Task item => Scan the data below for lines containing the string "color" and give only how many there are.
Given data below:
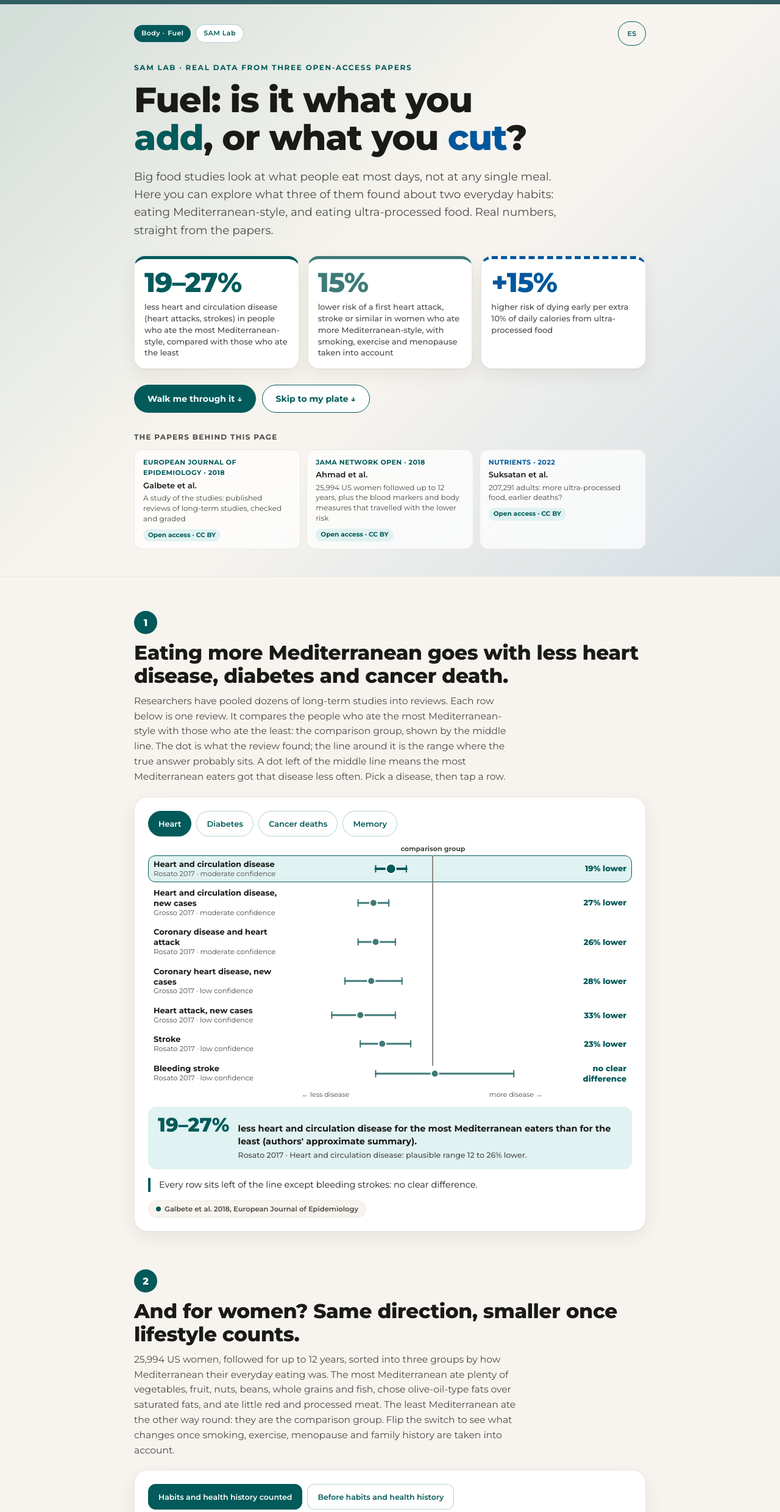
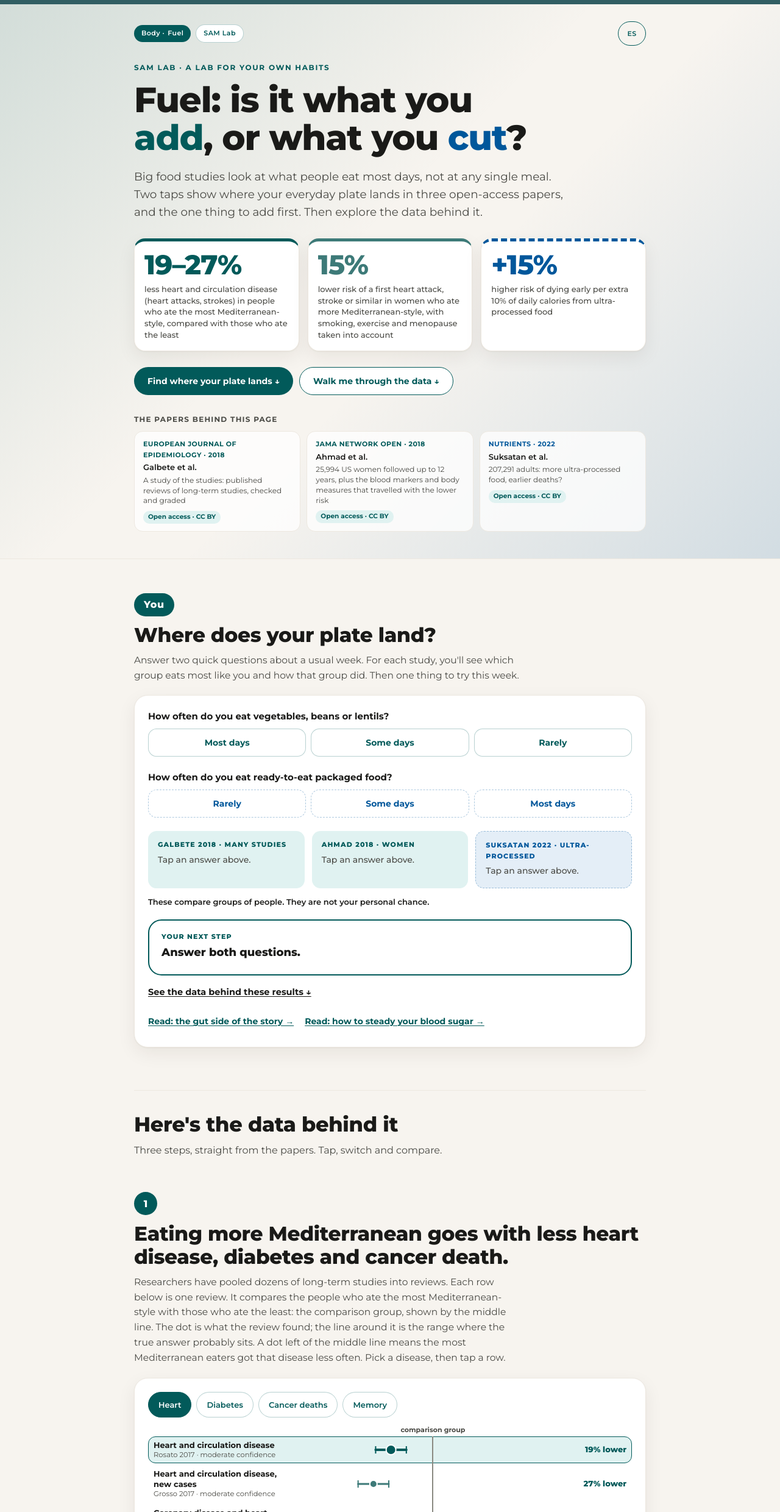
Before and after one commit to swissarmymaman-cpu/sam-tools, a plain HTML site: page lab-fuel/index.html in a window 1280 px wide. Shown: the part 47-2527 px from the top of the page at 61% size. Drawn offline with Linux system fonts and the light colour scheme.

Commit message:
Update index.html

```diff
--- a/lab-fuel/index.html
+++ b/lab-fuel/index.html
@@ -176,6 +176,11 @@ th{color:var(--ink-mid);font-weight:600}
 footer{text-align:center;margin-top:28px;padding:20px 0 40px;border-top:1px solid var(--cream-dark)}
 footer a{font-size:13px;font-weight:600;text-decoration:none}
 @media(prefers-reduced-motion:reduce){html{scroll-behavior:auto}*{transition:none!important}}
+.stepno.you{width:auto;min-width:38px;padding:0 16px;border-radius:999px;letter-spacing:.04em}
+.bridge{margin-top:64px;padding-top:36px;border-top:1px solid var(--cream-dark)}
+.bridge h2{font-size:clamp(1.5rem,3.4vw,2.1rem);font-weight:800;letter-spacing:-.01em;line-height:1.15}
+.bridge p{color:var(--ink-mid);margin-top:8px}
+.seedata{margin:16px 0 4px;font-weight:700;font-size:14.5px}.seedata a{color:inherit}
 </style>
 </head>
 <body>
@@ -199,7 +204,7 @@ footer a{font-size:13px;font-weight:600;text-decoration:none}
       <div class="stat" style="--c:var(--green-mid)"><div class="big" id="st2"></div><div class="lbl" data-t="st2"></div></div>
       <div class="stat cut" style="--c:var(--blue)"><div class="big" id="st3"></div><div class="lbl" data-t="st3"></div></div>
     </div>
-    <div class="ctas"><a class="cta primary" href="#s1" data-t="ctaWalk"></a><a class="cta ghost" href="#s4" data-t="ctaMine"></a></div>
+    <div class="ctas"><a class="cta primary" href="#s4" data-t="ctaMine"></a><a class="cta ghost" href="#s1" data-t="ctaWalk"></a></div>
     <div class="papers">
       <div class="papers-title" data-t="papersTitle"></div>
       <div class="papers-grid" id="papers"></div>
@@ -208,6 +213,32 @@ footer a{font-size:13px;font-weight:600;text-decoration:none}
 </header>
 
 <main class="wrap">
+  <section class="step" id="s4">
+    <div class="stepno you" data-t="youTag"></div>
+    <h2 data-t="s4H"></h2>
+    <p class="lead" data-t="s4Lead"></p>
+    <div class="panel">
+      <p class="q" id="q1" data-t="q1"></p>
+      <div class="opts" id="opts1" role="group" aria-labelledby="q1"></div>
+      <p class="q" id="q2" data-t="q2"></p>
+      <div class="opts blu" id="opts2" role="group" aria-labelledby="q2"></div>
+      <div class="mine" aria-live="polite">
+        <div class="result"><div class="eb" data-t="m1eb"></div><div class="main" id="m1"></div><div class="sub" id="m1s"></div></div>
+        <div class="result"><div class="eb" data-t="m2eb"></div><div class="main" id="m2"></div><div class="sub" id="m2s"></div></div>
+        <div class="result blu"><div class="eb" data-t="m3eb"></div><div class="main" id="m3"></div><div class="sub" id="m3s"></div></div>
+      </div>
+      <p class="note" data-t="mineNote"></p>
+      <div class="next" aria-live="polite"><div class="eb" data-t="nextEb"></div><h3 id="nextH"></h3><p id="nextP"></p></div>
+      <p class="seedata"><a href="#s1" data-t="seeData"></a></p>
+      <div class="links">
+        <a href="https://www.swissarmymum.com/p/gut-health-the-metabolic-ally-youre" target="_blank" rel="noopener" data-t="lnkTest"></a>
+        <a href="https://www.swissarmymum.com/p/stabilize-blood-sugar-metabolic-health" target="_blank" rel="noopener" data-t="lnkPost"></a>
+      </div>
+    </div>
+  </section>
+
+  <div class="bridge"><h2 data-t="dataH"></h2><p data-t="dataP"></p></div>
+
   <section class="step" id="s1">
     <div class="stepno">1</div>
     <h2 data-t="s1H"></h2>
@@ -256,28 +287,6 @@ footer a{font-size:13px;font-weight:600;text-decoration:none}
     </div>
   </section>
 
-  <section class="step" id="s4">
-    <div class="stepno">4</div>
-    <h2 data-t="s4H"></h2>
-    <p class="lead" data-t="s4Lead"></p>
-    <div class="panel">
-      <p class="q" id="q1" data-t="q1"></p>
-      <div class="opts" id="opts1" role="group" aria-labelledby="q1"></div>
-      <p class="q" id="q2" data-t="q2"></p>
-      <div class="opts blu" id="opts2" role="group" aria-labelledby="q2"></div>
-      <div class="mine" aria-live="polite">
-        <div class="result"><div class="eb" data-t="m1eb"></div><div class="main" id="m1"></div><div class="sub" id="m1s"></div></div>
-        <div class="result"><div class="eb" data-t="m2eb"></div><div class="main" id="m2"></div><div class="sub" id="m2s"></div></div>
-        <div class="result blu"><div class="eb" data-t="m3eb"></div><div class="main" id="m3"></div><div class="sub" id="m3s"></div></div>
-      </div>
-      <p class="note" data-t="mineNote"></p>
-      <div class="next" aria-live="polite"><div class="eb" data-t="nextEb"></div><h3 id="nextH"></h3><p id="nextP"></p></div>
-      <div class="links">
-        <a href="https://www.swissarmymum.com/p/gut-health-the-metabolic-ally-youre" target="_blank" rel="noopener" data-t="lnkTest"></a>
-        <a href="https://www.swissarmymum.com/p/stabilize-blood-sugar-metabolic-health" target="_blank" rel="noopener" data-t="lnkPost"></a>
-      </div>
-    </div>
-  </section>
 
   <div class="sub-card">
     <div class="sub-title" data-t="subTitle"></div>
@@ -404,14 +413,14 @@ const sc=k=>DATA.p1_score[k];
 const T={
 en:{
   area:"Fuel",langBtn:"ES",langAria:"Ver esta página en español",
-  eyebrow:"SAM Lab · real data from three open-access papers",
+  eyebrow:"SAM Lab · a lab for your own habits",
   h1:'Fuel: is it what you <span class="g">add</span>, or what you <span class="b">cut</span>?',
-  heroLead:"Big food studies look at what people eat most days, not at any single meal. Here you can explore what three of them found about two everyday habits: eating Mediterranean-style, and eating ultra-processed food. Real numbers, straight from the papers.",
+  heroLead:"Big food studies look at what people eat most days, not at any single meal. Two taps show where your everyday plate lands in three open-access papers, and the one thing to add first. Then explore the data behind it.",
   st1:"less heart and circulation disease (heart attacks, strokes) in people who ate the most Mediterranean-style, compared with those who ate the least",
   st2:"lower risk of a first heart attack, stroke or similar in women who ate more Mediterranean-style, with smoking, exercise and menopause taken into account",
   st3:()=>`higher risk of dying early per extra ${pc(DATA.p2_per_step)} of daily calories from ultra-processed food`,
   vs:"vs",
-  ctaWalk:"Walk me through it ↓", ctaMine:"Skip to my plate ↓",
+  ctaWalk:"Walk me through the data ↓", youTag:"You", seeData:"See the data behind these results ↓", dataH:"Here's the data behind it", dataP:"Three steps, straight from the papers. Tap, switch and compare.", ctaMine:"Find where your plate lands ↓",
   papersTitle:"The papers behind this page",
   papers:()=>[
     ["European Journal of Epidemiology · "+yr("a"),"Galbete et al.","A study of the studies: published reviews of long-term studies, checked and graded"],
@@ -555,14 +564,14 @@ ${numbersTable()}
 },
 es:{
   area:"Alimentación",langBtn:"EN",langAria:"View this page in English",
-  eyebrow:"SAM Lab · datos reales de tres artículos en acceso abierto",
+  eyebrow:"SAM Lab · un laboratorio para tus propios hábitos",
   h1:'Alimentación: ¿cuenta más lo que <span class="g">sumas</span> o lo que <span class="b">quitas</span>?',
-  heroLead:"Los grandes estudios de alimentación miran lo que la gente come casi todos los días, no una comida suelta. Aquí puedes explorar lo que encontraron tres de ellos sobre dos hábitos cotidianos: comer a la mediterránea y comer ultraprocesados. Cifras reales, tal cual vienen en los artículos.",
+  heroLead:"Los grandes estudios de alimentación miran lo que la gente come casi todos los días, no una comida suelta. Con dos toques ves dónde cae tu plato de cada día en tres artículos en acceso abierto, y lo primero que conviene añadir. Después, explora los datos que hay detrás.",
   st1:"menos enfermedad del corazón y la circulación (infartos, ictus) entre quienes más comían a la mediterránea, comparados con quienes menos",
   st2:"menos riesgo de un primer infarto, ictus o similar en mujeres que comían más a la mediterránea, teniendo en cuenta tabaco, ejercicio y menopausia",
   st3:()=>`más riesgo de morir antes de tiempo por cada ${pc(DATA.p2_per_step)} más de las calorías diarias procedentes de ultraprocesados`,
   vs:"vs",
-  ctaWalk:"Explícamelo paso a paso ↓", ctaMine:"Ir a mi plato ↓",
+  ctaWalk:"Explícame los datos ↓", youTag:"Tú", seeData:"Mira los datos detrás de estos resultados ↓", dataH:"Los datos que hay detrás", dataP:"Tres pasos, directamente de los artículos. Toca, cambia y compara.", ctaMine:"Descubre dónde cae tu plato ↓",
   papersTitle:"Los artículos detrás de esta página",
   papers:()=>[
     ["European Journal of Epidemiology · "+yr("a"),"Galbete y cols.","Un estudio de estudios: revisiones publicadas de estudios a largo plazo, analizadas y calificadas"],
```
End of Given data.
Finished task => 3